Who would have thought that printers would be a practical threat vector? I didn’t until it was pointed out to me, at which point palm meets forehead because it is unbelievably obvious!! Every single office I’ve ever worked in has MFPs, Multi Function Printers, which allow you to scan, email, fax, photocopy and even print. [embed]https://www.youtube.com/watch?v=njVv7J2azY8[/embed] What’s the hype? There were lots of silly quotes in the news on this vulnerability, which had been specifically linked to HP printers:
I find adverts on websites annoying, really, really annoying (which is why they’re not on this site). I use IE exclusively in the office and I thought it made sense to block it, so that when I’m reading Ars Technica or El Reg my eyes stop bleeding. I found a great article that explains how to do this at “Learn with Nirab”. I’m rewriting what he says to make it a little easier to follow:
Distrust and caution are the parents of security. -Benjamin Franklin I was just browsing the interwebs, as I am want to do, and I came across a few interesting articles about consumer safety online. I thought I’d summarise the advice: Do NOT click on things you don’t understand Do NOT install things unless you’re really sure Update your computer daily* Update your AV daily Ooooh a new Christmas PC!
A lot of hacking is playing with other people, you know, getting them to do strange things. -Steve Wozniak Voicemail hacking is a problem, one that is now widely popularised in the media, and I’m not going to discuss the political ramifications but it does present an interesting security question. The issue is that voicemail systems haven’t fundamentally changed in 20+ years since their creation with analogue mobile phones, a subscriber number and a 4 digit PIN are all that are required to reach messages.
Treat your password like your toothbrush. Don’t let anybody else use it, and get a new one every six months. Clifford Stoll Passwords are always a thorny topic in IT departments, and everyone (including their Aunty) has an opinion. I’ve seen loads of different policies, rules of thumb and fudges trying to get users to keep your estate safe. Here are a couple of lesser known ones: CVC, Consonant-Vowel-Consonant, is a way of grouping random letters in arrangements that are phonemes and are almost always ‘sayable’.

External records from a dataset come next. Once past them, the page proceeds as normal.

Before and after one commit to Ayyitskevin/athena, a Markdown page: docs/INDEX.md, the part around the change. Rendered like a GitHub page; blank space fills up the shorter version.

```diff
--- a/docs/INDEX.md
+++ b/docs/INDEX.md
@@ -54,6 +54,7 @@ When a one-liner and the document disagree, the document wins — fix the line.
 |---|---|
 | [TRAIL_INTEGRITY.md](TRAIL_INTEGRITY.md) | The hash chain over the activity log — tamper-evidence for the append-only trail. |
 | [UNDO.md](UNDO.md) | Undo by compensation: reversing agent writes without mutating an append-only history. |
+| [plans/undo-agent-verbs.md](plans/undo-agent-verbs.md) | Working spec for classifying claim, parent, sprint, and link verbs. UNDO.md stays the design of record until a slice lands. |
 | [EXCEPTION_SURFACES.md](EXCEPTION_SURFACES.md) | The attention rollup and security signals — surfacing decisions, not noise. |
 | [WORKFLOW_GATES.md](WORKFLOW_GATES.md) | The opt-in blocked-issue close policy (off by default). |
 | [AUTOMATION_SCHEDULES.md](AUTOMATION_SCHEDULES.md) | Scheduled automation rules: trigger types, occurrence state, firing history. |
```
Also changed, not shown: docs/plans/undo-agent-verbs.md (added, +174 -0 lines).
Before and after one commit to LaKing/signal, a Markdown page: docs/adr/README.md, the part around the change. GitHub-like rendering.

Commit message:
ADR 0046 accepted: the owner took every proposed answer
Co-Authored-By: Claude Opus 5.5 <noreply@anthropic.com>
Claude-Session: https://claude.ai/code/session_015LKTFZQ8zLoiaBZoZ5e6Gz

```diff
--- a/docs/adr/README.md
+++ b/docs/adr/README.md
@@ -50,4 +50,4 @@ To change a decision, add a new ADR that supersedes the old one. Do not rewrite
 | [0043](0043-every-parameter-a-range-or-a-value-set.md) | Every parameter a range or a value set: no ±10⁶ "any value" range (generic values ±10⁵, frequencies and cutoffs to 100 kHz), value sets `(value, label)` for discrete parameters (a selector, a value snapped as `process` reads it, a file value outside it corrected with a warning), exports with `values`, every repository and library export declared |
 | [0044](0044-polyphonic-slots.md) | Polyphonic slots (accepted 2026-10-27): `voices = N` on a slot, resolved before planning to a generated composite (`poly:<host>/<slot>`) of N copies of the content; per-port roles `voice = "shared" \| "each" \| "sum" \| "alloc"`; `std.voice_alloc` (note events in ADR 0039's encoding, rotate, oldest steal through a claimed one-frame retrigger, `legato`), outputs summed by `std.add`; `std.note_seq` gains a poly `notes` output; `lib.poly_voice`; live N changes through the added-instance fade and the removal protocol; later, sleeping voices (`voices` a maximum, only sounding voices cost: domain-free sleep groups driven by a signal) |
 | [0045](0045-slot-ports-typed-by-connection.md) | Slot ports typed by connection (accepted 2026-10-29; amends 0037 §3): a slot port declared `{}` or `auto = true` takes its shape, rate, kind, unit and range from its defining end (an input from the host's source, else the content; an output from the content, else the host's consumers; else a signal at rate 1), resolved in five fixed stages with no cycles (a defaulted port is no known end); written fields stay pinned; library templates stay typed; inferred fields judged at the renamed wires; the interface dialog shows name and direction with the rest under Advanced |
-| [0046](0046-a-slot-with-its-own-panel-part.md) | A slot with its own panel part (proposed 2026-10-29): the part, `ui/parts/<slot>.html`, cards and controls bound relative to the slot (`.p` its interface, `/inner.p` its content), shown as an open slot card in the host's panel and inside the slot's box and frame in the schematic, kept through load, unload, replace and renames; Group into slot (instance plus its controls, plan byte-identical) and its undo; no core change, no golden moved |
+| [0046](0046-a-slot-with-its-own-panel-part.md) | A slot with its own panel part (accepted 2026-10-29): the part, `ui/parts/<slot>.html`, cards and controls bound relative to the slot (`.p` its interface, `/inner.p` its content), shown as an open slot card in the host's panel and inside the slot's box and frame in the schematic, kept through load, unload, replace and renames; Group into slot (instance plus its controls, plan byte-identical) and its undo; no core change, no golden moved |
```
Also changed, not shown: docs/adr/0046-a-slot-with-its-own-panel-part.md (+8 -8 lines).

Now normally this kind of “Hello World!” message would be a fairly basic, and ultimately pointless, entry just letting you know that your website was up and running. (And I have no wish to disappoint, so this post will be pretty pointless :) ) I’ve spent a few years working in IT as both an architect and technologist but I have a particular interest in security technologies and this blog will collect some of my opinions, reviews, thoughts etc.